Lucky Me: My Sixty-Five Years in Baseball
By Eddie Robinson, with C. Paul Rogers III
(SMU Press, $23.95)
Eddie Robinson has never been one of Major League Baseball’s headline-hungry bad boys.
A four-time American League All-Star and former general manager of the Texas Rangers, Robinson is still considered one of professional baseball’s true good guys, after a lengthy career that began during the Great Depression and lasted until his retirement in 2004.
Born in 1920 in Paris, Texas, Eddie Robinson started attracting team scouts well before he graduated from Paris High School.
In his entertaining and well-written memoir, Lucky Me, Robinson poignantly recounts how the Boston Red Sox offered to pay his tuition at the University of Texas at Austin, if he would join their minor-league system later on. “But,” Robinson writes, “times were still tough because of the Depression, and I was the principal breadwinner in our family because my parents were divorced.”

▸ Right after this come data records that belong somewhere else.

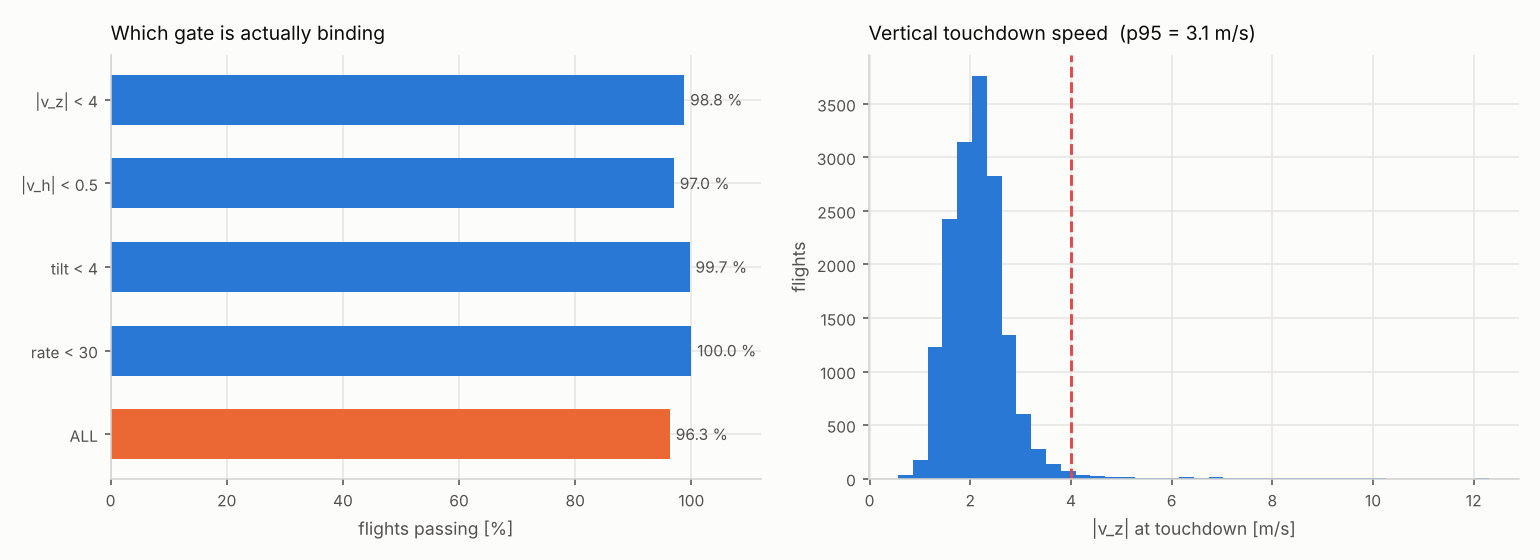
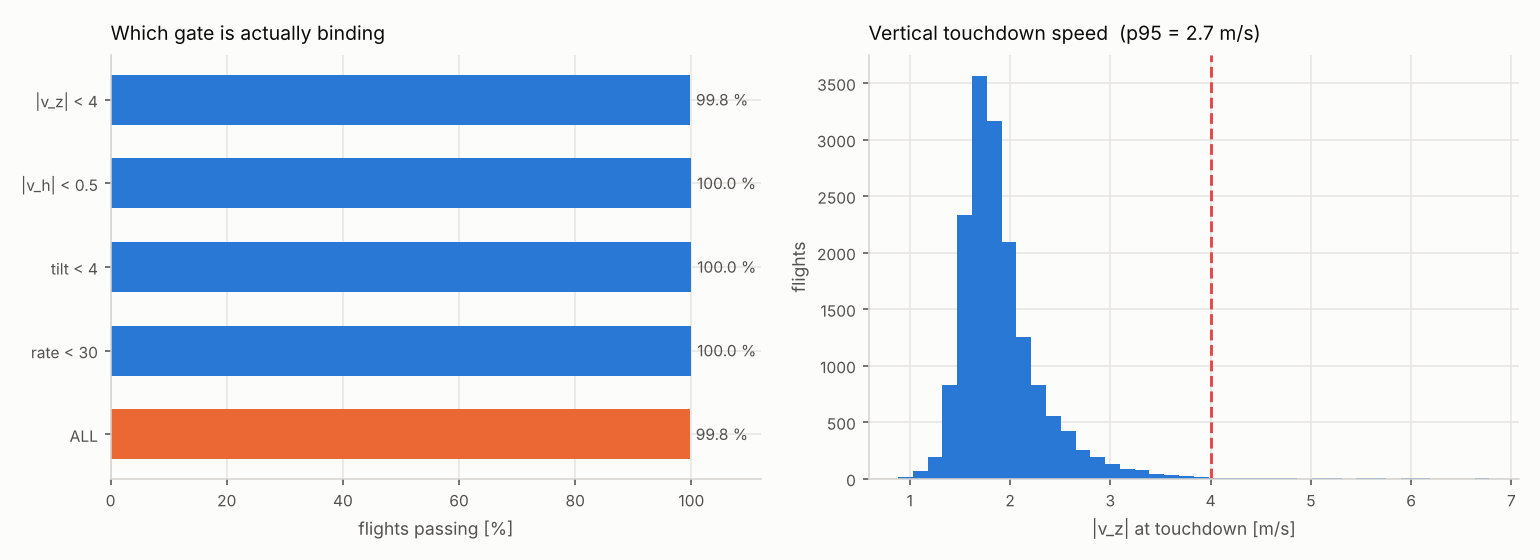
Second audit: README section, RESULTS.txt and figures from the 16200-flight campaign
99.8 % [99.7-99.8] against 96.3 % before.

Claude-Session: https://claude.ai/code/session_01Dwbo78csF1BywMxQxcLnvt

diff --git a/README.md b/README.md
@@ -1022,20 +1022,136 @@ The three inputs everything above leans on, in order:
 3. **The avionics' real attitude and velocity accuracy** during powered flight
    (`--att-sig`, `--vel-sig`) - the horizontal gate is spent almost entirely on them.
 
+## The second audit (November 2026): TVC, clamp, and what the computer knows
+
+A second line-by-line pass over the physics and the two control laws - the nozzle
+(TVC) and the clamp. Every change was measured on 3240 paired flights (the full grid
+x 24, common random numbers) before it was kept; the final number is the full
+16200-flight campaign.
+
+| same imperfect world, same vehicle | success |
+|---|---|
+| before this audit | 96.1 % |
+| + clamp actuator that brakes, + no truth leaks (bug fixes, neutral) | 95.6 % |
+| + booster side force steered as zero-effort velocity | 97.5 % |
+| + on-board wind observer | 98.5 % |
+| + planner forecasts the thrust scatter decaying to the table | 99.4 % |
+| + terminal law knows the booster, descent cap 1.4 m/s | 99.5 % |
+| + gains re-fitted on the corrected model | **99.7 %** |
+
+(3240 flights each, +/-0.3 points; the 16200-flight figure is in *Results*.)
+
+### What was wrong (bugs - fixed whether or not they paid)
+
+**1. The clamp actuator had no brakes.** The model slewed at 12.8 /s towards the
+command and only started decelerating (257 /s^2) once it had arrived - it needs 0.32
+of its travel to stop. Every step the planner commanded overshot by 80-100 % of its
+own size and rang for ~200 ms, and the thrust rang with it. The gimbal servos already
+had the deceleration-aware law (`v = sqrt(2 a |e|)`); the clamp now has the same one,
+and an end stop takes the rate out instead of letting it wind up. Overshoot is now
+5 %. (`--verify` checks it.)
+
+**2. The clamp law read the TRUE thrust.** `k_from_plan` in the plant was handed
+`t_nom`, the dispersed thrust - the one number on the vehicle nothing on board can
+measure. The terminal law divided by it. It now gets the table times the computer's
+own accelerometer estimate. The booster feedforward had the same leak.
+
+**3. "Wind known" corrected the body and not the fins.** With `--wind-known` the
+body-moment feedforward used the air-relative velocity, but the fin mixer's
+crossflow term still read the ground velocity. The two errors largely cancel when
+both are wrong, so handing the computer the wind made it fly 4 points WORSE (91.4 %
+against 95.6 %) - and the previous audit concluded from that that wind was "an
+authority problem, not an information problem". It is an information problem: with
+the mixer fixed, knowing the wind is worth +1.2 points and removes the whole class
+of free-fall attitude losses.
+
+**4. The terminal descent law ignored the booster.** It commanded `m a / T_main`
+with 9 N of D9 thrust arriving on top, so the vehicle sank ~1.1 m/s slower than the
+reference. Planner and plant agreed with each other, so nothing failed - the 2.5 m/s
+cap was simply not what flew. The law now subtracts the booster's axial thrust and
+the cap is the 1.4 m/s that was actually being flown (median touchdown 2.0 -> 1.8 m/s).
+
+**5. Small ones.** The guidance's drag credit used the bare-body Cd where the planner
+uses body + fins; the thrust estimator overwrote the variable the ignition gate reads;
+stale comments on the fin servo.
+
+Everything else in the physics was re-derived and holds: the axisymmetric Euler
+equations and the gyroscopic decoupling, the gimbal moment and its inversion, the fin
+force directions and the mixer signs, the slender-body and crossflow terms, the OU
+processes, the mass and inertia histories, the touchdown sub-step, the 1-D model.
+
+### What was added (improvements to the algorithm)
+
+**A. The booster's side force is steered as zero-effort velocity.** The canted D9
+pushes sideways with 0.86 m/s^2 for 2.2 s. The old law cancelled it with an
+instantaneous tilt feedforward - but the guidance only sets a DIRECTION, so the
+feedforward was scaled by (real thrust)/(requested thrust), 0.3x to 1.8x through the
+burn, and it vanished in 250 ms when the D9 tailed off, a few tenths of a second
+before touchdown. The remaining side impulse is known exactly (table x thrust
+estimate x sin 15 deg, and the chord of the arc if the airframe is still rolling), so
+the law now steers `v + dv_still_to_come` instead of `v`. Median |vh| 0.22 -> 0.16 m/s,
+median touchdown tilt 1.9 -> 1.2 deg: **+2.5 points** (`--no-zev` for the old law).
+
+**B. An on-board wind observer.** One flight in ninety lost its attitude in the free
+fall: at 12 m/s of fall a 3 m/s wind is 15 deg of angle of attack the computer does
+not know about, the fins are feathered into the wrong crossflow, and the clipped
+fin command cannot out-vote the error. But the unexplained torque is
+`(q/V) (l_cp A CN_a + n/2 arm S CL_a K) (b x d_wind)` and the gyros see it at once.
+A Luenberger rate observer turns what its prediction cannot explain into a wind
+estimate, within about a second of the fins waking up; the estimate is carried down
+the burn on the 1/7 profile. **+1.0 point**, the 99th percentile of |vh| falls from
+1.6 to 0.43 m/s, and it is insensitive to its two gains (`--no-wind-observer`).
+
+**C. The planner forecasts the thrust.** The +/-15 % scatter wanders with a 0.7 s
+correlation time, and the planner projected the scale it measured NOW all the way
+to burnout. A strong first half second made it throw thrust away at the clamp
+minimum; when the scatter swung to -10 % there was nothing left, and the vehicle
+arrived at 8 m/s with the motor still burning. The projection now lets today's
+deviation decay to the table (`--plan-thrust-tau`, 0 = the old behaviour):
+**+0.9 point**, 99th-percentile |vz| 4.0 -> 3.3 m/s. 0.35, 0.7 and 1.5 s all work.
+
+**D. Gains re-fitted.** The old set was fitted to the ringing clamp. On the corrected
+model the tuner moves the nozzle loop to wn 8.2 / zeta 1.04 with the full thrust
+schedule: p95 |vh| 0.35 -> 0.30 m/s, p95 tilt 2.3 -> 1.95 deg on seeds it never saw.
+
+### Tried, measured, and thrown out
+
+* **Dynamic inversion of the horizontal channel** (tilt whose sine is a_h m / T, with
+  the body's lift subtracted): 59-93 % at every navigation gain tried. Early in the
+  burn the clamped-down motor has less sideways authority than the body's own lift
+  takes back, and the exact inversion spends the whole cone on it.
+* **Fading the fin loop in with airspeed** (passive at low speed): 92-93 %. Holding
+  vertical all the way down is what kills the drift.
+* **More planner margin** (6, 9, 12 %): 97.7 / 92.7 / 82.1 % - it stops high and burns out.
+* **N = 1.2 - 3 and a cap on N/t_go**, with the new law as well: still worse than N = 1.
+
+### What is left
+
+On the 16200-flight campaign the remaining failures are almost all vertical: an
+early igniter, a motor that runs weak late, no impulse left. The single-run levers
+left are operational - a measured wind before release (`--wind-known`), a tighter
+igniter - or hardware: velocity and attitude estimates are still worth ~2 points
+each (`--vel-sig 0`, `--att-sig 0`).
+
 ## Results (16200 flights, 135 entry states x 120)
 
 ![Landing success across the entry envelope](figures/fig1_success_envelope.png)
 
 | | |
 |---|---|
-| success, all five gates | **96.3 %**  [95 % interval 96.0 - 96.6] |
-| \|vz\| < 4 m/s | 98.8 % (p95 3.1 m/s) |
-| \|vh\| < 0.5 m/s | 97.0 % (p95 0.45 m/s) |
-| tilt < 4 deg | 99.7 % (p95 3.2 deg) |
-| transverse rate < 30 deg/s | 100.0 % (p95 12 deg/s) |
+| success, all five gates | **99.8 %**  [95 % interval 99.7 - 99.8] |
+| \|vz\| < 4 m/s | 99.8 % (p95 2.7 m/s) |
+| \|vh\| < 0.5 m/s | 100.0 % (p95 0.30 m/s) |
+| tilt < 4 deg | 100.0 % (p95 2.0 deg) |
+| transverse rate < 30 deg/s | 100.0 % (p95 4.6 deg/s) |
 | D9 lit | 100 % of flights |
-| burnout before touchdown | 5.4 % (mostly in the last decimetres, after a soft arrival) |
-| dV spent on steering | 0.16 m/s (clamp waste 24.0 m/s) |
+| burnout before touchdown | 9.3 % (in the last decimetres, after a soft arrival) |
+| dV spent on steering | 0.08 m/s (clamp waste 23.6 m/s) |
+
+These are the numbers after *The second audit* (96.3 % before it; the full listing is
+in `RESULTS.txt`). The paragraphs and per-altitude / per-speed tables below were
+written for the 96.3 % campaign and describe its trends; the current breakdown is
+99.0 - 100.0 % across release altitudes and 99.4 - 100.0 % across entry speeds.
 
 **This is in an imperfect world** - wind up to 2 m/s, a flight computer that only
 has estimates of its attitude and velocity, a 10 ms delay, a misaligned nozzle - see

Rather than accept the Red Sox’s generous offer, he signed with a minor-league team, the Knoxville Smokies, and quickly used his signing bonus, $300, to pay some bills and buy his mother a washing machine.
From there, his fledgling pro baseball career quickly sank, and he soon was traded to a small-town Georgia team that played Class D baseball, “the lowest of the low,” he recalls. His manager told him he would never make it to the majors. But the next year, Robinson got better at hitting and fielding. With grit and determination, as well as some good coaching, he started scrapping his way out of baseball’s basement.
As he continued to improve, Robinson went on to play for several more minor-league teams. Then he made it to the majors and appeared on the rosters of seven American League teams, including the Chicago White Sox and New York Yankees.
Robinson appeared in two World Series before his playing days ended in 1957. In his final at-bat, playing for the Baltimore Orioles, he was fanned by famed knuckleball pitcher Hoyt Wilhelm. The next morning, Robinson reported for work as a front-office management rookie.
Many of baseball’s greatest names pop up in Lucky Me, including Babe Ruth, Yogi Berra, Ted Williams, Billy Martin, Satchel Paige, Bob Lemon, Earl Weaver, Dizzy Dean and Paul Richards.
In the book’s foreword, Tom Grieve, a game broadcaster and former Texas Rangers general manager, recalls how Robinson gave him hitting tips when he was a young player attracting major-league scouts in 1966. Grieve later played for the Washington Senators, who became the Texas Rangers.
Ironically, when Robinson became the Rangers’ general manager, he eventually traded Grieve to another team, but he soon signed him back and later gave him his first front-office job as the Rangers’ director of group sales.
Not surprisingly, Grieve terms his friendship and work history with Robinson “a grand slam.”
Big-league baseball enthusiasts likely will view Eddie Robinson’s Lucky Me memoir in the same postive light, both for its fine details and its smooth flow. Robinson’s co-writer, C. Paul Rogers III, has co-written three other baseball books and is a professor of law and former dean of the Southern Methodist University School of Law in Dallas.
— Si Dunn